I suppose if I were designing a system where this function is a low level function where the call to the object method could be done hundreds or thousands of times, then it might be worth optimizing the code. But that is rarely the case with the scripts used in KM macros.

This function loops through many KM variables as defined in the pObject parameter, which came from a JSON.

function setKMVarsFromObject(pObject, pVarPrefix) {

    var kme = Application("Keyboard Maestro Engine");
    var prefix = pVarPrefix || "";
    var numKMVars = 0
    var KMVars = "";
    Object.keys(pObject).forEach(function(key) {
        //console.log(prefix + key + ': ' + pObject[key]);
        numKMVars += 1;
        KMVars += "\n" + prefix + key;
        kme.setvariable(prefix + key, { to: pObject[key] });

  return "Num of KM Variables Set: " + numKMVars + KMVars;

If I remember correctly, this function is based on large part on a script written by @DanThomas. Thanks, Dan. Your script has been very useful.

IIRC, I did write something like that, but of course you’ve changed the variable names (which I would do if the roles were reversed, so no worries there).

The code I personally use most of the time actually does wrap the “setvariable” function, although it doesn’t cache it (but it could). I probably decided that for what we were talking about, it was better to provide less code than more.

There again, mileage will vary, and the stakes are low to negligible, but instead of caching the reference to the application object, as you are already doing (not strictly necessary either, and you might be hard pressed, there too, to notice the performance benefit), you might as well cache where it counts, save a little typing, and remove a little noise.

var setVar = Application('Keyboard Maestro Engine').setvariable;


	setVar(prefix + key, { to: pObject[key] });

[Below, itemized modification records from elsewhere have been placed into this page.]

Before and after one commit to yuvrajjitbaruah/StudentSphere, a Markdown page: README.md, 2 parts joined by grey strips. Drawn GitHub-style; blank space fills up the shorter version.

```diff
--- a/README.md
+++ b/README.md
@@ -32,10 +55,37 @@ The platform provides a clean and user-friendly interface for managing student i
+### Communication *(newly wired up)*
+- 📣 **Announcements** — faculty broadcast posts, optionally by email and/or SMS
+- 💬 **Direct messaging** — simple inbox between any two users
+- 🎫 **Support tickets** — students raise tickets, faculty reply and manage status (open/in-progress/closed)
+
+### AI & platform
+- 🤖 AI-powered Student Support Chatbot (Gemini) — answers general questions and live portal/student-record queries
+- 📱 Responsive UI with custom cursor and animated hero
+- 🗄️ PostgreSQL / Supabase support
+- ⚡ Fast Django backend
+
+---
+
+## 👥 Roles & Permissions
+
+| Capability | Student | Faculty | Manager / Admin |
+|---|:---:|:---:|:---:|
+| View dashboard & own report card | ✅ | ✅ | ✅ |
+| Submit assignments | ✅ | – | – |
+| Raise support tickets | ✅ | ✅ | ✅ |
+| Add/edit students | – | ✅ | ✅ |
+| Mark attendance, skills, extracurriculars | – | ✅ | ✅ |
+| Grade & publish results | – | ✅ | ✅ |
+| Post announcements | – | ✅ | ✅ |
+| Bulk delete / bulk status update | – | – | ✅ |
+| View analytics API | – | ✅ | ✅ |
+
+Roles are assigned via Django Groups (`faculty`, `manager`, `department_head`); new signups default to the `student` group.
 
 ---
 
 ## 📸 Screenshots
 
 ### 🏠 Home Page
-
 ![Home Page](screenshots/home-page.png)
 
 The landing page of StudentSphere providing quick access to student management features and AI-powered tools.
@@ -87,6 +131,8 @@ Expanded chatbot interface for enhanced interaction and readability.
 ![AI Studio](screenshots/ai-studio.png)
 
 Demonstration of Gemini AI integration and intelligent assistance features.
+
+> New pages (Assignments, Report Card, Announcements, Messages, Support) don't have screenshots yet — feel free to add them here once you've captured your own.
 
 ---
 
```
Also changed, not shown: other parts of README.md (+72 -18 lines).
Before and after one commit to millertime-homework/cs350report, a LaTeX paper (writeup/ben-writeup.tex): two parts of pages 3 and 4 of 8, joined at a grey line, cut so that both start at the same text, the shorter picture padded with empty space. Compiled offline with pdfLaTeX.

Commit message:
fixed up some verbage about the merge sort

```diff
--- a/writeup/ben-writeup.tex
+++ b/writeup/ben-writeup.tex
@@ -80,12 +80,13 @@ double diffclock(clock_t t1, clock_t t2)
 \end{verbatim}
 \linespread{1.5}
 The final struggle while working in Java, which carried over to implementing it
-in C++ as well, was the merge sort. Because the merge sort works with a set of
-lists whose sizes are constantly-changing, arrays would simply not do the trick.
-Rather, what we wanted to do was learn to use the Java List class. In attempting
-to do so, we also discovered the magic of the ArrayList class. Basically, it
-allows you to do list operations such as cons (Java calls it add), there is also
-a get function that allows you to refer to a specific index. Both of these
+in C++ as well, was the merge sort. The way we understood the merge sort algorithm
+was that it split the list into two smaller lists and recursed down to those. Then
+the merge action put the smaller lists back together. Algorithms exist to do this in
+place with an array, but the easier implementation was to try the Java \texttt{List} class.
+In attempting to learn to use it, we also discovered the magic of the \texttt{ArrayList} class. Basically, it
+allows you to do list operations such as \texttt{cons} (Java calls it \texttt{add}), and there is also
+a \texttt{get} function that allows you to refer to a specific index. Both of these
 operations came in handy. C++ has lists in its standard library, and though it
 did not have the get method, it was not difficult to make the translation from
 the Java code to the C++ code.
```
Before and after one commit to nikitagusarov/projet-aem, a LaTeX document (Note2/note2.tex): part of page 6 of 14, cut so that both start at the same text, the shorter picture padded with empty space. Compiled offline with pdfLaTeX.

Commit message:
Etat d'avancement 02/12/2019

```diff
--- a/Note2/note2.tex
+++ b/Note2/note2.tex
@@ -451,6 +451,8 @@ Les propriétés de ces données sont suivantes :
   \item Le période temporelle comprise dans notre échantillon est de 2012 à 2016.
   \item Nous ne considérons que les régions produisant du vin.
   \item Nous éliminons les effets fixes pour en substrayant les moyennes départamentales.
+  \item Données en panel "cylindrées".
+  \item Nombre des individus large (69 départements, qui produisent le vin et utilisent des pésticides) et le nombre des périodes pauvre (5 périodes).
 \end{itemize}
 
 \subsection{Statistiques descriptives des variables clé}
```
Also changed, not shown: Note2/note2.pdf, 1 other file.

I suppose “noise” and “readability” is in the eyes of the beholder. :wink:
Clearly we have different views on this.

for me, this is explicitly clear:


whereas, with this, I have to search for the getVar() code to learn exactly what it does:


With the function, I don’t immediately know that it is associated with KM, nor do I know what other processing it may, or may not do.

Fair enough, though that would also be an argument for writing

Application('Keyboard Maestro Engine')

rather than just


(The runtime difference, though, is only 20% faster for the getVar version – clearly not essential :slight_smile: )

Thanks for your posts sharing your insight. It’s always good to learn how to write efficient code, even without any huge performance gain.

1 Like

I agree – exploring efficiency can often build insight into underlying processes; useful, in turn, in debugging and general problem-solving.

Perhaps. But “efficient code” can often come at the expense of readability and maintainability.

“Efficient code” can often be difficult to read/understand by others, and even by the original author months later. I first encountered this decades ago, when the “expert” programmers wanted to use assembly language for small performance gains.

Reducing readability and maintainability for the benefit of a small performance gain does not seem wise to me.

But each of us is clearly free to choose the style each prefers.

Since this is my topic, specifically about posting a macro, may I ask you guys who wish to further discuss optimizing code to start a new thread. Thanks.

Exactly same could be said of “kme”, which you don’t need to cache either :slight_smile:

(You can just choose a variable name which you find mnemonic, as you have done with kme – perhaps kmGetVar ?)